If You Think Someone You Know Might Have Eating Disorder
It’s important to remember that you’re not a professional, but there are things that you can do to help:
- Tell them about what you’ve noticed, your suspicions, and how that makes you feel
- Be prepared for your friend to deny that anything is wrong
- Be supportive and encourage your friend to seek professional help (such as going to their GP or going to see a counsellor)
- Try to keep your friendship as ‘normal’ as possible – try not to let issues with food and eating dominate your friendship
- Listen to your friend and encourage them to talk about their feelings
If you’re worried about a friend’s eating or their relationship with food generally, it can feel overwhelming. It’s important to support your friend, but don’t take on more than you feel you can handle.
There Are Some Key Points To Remember:
- If your friend chooses not to seek help, that’s their responsibility – not yours
- Everyone has their limits – it’s ok if you feel like you can’t give any more time, knowledge or understanding to your friend
- Your friend’s problems should not take over your life, or interfere with your studies
- Take time for yourself, and don’t forget that you can get professional support for yourself – you can speak to a counsellor, your GP, The HelpZone or Rosie Hillas (SU Community Officer) if things are getting on top of you.

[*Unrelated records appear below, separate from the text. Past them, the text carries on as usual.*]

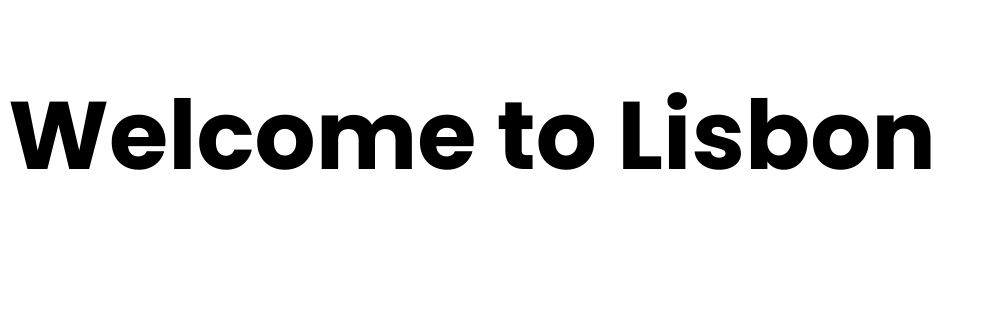
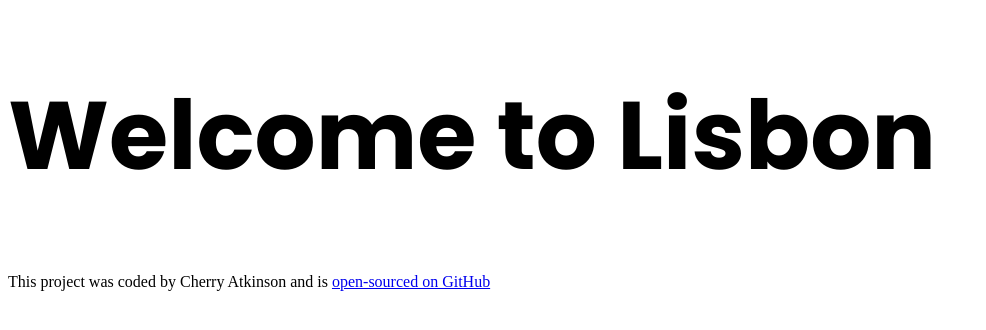
Before and after one commit to Lunamoon36/travel-project, a plain HTML site: page index.html in a window 1280 px wide. Shown: the whole page, without its empty margins (0-986 px from the left). Drawn offline with Linux system fonts and the light colour scheme.

Commit message:
Added GitHub link in footer

```diff
--- a/index.html
+++ b/index.html
@@ -14,5 +14,11 @@
   </head>
   <body>
     <h1>Welcome to Lisbon</h1>
+    <footer>
+      This project was coded by Cherry Atkinson and is
+      <a href="https://github.com/Lunamoon36/travel-project" target="_blank"
+        >open-sourced on GitHub</a
+      >
+    </footer>
   </body>
 </html>
```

Student Minds is a national charity focusing, amongst other issues, on supporting students with eating disorders. They have a really useful guide to supporting friends as well.